■ PROBLEM
Look through the data and write out every line with the word "your" in it.

>>

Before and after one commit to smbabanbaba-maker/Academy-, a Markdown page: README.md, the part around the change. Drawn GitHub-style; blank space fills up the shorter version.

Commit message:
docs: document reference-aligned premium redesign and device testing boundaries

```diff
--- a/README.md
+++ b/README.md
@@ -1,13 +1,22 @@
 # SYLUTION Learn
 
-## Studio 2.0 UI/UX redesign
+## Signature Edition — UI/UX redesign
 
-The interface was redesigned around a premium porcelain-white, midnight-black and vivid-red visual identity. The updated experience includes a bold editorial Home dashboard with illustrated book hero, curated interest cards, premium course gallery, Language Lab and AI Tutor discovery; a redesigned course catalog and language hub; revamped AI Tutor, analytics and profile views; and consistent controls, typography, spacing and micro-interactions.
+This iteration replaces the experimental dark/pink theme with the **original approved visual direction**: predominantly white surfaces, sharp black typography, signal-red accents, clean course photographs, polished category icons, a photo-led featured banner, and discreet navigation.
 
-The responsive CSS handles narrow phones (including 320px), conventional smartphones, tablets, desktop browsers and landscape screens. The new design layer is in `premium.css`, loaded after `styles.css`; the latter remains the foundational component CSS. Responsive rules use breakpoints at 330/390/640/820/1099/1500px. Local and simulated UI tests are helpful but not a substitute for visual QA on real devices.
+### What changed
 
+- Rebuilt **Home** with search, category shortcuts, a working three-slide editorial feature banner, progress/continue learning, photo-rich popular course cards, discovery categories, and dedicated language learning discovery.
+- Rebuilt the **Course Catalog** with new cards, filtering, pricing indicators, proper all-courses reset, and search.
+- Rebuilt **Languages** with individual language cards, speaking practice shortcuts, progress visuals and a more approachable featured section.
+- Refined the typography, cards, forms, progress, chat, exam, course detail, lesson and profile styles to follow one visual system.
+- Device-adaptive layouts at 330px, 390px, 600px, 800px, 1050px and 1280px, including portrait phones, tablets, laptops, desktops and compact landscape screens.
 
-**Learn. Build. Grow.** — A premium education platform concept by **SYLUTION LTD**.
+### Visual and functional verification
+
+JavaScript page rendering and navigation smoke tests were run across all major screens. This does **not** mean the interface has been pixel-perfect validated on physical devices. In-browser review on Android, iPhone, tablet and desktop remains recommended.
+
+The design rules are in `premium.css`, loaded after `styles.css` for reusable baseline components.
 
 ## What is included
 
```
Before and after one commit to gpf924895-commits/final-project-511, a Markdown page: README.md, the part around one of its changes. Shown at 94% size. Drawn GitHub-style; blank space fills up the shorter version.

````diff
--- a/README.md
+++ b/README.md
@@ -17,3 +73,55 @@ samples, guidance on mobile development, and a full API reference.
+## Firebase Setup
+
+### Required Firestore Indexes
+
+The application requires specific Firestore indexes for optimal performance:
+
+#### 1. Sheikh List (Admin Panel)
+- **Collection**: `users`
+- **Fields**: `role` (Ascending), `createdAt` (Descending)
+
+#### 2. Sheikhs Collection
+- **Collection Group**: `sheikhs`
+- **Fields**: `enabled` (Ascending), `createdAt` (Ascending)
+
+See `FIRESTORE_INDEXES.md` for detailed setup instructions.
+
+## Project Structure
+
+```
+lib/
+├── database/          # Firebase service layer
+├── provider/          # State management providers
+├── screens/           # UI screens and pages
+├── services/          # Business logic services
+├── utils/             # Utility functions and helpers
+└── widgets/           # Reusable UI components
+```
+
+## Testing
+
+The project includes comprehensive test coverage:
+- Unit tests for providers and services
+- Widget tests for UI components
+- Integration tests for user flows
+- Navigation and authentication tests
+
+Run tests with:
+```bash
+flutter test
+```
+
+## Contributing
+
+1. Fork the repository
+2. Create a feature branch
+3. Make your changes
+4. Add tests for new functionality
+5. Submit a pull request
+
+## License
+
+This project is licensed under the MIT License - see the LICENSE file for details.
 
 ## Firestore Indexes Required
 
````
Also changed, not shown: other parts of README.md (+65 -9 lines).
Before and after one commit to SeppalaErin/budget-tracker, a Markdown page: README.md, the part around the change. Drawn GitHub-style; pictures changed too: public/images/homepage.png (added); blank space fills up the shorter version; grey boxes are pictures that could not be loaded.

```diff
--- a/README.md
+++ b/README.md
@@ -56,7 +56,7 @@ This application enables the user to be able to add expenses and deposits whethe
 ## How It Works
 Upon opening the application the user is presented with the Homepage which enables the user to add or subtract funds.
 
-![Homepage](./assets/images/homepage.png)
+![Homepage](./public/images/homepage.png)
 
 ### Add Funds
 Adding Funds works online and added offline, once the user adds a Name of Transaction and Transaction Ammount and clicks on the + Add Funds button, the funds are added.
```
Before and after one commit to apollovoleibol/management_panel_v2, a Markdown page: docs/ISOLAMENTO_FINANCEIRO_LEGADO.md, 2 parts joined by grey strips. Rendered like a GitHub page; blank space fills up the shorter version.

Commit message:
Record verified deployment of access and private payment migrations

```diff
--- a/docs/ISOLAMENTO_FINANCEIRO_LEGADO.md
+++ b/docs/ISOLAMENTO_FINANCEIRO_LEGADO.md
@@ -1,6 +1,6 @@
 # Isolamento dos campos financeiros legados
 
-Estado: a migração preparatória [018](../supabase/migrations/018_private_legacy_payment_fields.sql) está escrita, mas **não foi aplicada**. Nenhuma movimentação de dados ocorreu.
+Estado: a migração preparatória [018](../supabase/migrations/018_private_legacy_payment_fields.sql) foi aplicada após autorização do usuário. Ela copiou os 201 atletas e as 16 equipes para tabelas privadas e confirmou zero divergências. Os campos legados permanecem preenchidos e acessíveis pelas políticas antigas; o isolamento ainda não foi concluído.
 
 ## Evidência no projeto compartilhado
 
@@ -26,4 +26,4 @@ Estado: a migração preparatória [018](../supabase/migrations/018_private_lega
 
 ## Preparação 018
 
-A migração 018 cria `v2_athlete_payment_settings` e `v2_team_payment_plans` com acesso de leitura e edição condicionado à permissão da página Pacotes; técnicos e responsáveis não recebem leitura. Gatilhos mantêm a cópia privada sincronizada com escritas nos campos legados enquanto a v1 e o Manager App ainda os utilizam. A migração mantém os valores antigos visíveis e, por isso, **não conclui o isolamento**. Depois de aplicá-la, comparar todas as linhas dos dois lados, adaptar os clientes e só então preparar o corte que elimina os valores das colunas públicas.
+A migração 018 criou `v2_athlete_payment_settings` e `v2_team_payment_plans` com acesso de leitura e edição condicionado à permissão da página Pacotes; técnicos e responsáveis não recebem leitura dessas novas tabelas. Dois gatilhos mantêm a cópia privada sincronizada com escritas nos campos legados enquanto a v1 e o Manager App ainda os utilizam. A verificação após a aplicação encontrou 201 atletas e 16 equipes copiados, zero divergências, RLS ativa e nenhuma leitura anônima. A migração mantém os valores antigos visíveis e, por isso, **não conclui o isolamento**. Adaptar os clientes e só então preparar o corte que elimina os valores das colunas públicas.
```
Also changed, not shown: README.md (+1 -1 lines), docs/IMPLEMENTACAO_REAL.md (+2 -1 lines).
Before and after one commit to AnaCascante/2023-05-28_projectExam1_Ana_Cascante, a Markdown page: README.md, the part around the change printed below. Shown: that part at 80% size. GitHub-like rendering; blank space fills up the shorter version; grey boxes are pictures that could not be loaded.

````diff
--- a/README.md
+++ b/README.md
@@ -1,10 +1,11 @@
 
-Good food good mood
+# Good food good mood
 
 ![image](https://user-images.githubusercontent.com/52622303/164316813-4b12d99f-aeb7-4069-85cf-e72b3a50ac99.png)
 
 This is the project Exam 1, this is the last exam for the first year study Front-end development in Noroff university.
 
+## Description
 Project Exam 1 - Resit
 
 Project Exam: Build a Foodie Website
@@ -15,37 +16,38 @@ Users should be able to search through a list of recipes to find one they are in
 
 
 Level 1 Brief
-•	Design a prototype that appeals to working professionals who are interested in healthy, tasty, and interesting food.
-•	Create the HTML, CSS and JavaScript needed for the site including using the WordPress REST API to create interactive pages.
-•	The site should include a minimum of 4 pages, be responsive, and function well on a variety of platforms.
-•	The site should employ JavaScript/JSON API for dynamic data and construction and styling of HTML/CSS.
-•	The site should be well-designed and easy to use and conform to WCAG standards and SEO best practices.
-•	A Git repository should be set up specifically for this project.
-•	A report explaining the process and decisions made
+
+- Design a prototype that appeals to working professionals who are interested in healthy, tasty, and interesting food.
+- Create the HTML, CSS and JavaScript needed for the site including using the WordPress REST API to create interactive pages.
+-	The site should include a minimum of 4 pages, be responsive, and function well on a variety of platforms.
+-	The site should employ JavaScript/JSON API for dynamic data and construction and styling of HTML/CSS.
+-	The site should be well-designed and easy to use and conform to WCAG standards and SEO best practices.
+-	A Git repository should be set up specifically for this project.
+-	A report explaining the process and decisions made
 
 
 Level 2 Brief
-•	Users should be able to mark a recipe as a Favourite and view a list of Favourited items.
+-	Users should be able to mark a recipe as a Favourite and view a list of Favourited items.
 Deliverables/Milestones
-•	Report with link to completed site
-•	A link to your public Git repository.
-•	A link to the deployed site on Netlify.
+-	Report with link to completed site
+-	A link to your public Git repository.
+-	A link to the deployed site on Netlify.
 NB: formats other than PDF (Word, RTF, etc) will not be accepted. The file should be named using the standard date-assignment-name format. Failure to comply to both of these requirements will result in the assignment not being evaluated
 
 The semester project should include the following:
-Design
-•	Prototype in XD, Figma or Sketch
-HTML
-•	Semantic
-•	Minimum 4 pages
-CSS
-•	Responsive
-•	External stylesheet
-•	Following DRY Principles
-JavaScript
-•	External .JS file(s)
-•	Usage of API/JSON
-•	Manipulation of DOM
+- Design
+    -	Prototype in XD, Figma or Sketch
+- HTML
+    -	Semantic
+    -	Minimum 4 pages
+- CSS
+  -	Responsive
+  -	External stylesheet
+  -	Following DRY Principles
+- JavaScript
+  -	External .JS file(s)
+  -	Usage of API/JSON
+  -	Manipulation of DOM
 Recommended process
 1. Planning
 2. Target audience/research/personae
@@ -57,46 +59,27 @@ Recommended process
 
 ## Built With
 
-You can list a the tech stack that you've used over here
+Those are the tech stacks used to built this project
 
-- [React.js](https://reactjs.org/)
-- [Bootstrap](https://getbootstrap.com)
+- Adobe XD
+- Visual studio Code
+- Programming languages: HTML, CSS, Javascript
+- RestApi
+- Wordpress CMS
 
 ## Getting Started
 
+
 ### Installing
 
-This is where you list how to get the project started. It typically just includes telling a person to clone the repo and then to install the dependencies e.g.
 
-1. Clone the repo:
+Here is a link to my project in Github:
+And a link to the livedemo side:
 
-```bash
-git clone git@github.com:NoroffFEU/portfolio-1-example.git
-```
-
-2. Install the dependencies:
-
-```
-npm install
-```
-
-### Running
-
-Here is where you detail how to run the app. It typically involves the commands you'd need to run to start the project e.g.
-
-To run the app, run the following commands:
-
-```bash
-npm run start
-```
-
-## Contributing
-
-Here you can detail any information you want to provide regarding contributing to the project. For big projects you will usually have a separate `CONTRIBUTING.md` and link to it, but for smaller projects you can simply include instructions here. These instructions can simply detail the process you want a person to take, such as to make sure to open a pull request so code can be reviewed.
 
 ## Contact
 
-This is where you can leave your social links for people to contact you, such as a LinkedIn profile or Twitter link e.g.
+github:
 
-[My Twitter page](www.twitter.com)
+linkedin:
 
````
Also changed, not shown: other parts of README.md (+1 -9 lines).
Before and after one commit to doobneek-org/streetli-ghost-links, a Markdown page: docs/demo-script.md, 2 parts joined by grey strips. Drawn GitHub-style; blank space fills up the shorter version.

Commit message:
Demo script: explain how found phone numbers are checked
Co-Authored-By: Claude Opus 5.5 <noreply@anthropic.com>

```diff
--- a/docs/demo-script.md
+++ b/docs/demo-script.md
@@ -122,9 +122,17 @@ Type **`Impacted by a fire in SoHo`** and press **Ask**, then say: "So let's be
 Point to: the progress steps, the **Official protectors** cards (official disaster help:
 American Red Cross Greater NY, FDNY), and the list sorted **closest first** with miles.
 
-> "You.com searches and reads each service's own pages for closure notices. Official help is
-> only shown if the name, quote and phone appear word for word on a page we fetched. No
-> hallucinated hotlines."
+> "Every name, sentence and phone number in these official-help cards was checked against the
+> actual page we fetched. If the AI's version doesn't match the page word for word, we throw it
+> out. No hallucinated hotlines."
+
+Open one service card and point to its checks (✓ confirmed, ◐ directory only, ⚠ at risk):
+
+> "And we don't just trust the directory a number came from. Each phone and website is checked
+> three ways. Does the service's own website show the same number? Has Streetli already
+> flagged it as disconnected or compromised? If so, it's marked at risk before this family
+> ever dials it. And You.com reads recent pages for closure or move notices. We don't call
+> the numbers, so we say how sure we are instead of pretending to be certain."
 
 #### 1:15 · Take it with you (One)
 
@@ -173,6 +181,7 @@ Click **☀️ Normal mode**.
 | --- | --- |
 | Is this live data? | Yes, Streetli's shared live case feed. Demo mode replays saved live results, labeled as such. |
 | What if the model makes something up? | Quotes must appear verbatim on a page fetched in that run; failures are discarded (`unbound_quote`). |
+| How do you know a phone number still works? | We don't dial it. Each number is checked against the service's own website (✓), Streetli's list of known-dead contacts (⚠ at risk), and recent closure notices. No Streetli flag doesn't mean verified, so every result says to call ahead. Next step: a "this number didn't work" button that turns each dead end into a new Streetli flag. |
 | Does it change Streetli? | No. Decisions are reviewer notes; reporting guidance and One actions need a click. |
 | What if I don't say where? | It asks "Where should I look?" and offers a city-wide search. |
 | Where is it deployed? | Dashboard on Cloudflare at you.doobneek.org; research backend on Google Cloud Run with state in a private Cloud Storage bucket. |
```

<<

■ COMPLETED EXERCISE
+3. Make your changes
-•	A link to your public Git repository.
+-	A link to your public Git repository.
-This is where you can leave your social links for people to contact you, such as a LinkedIn profile or Twitter link e.g.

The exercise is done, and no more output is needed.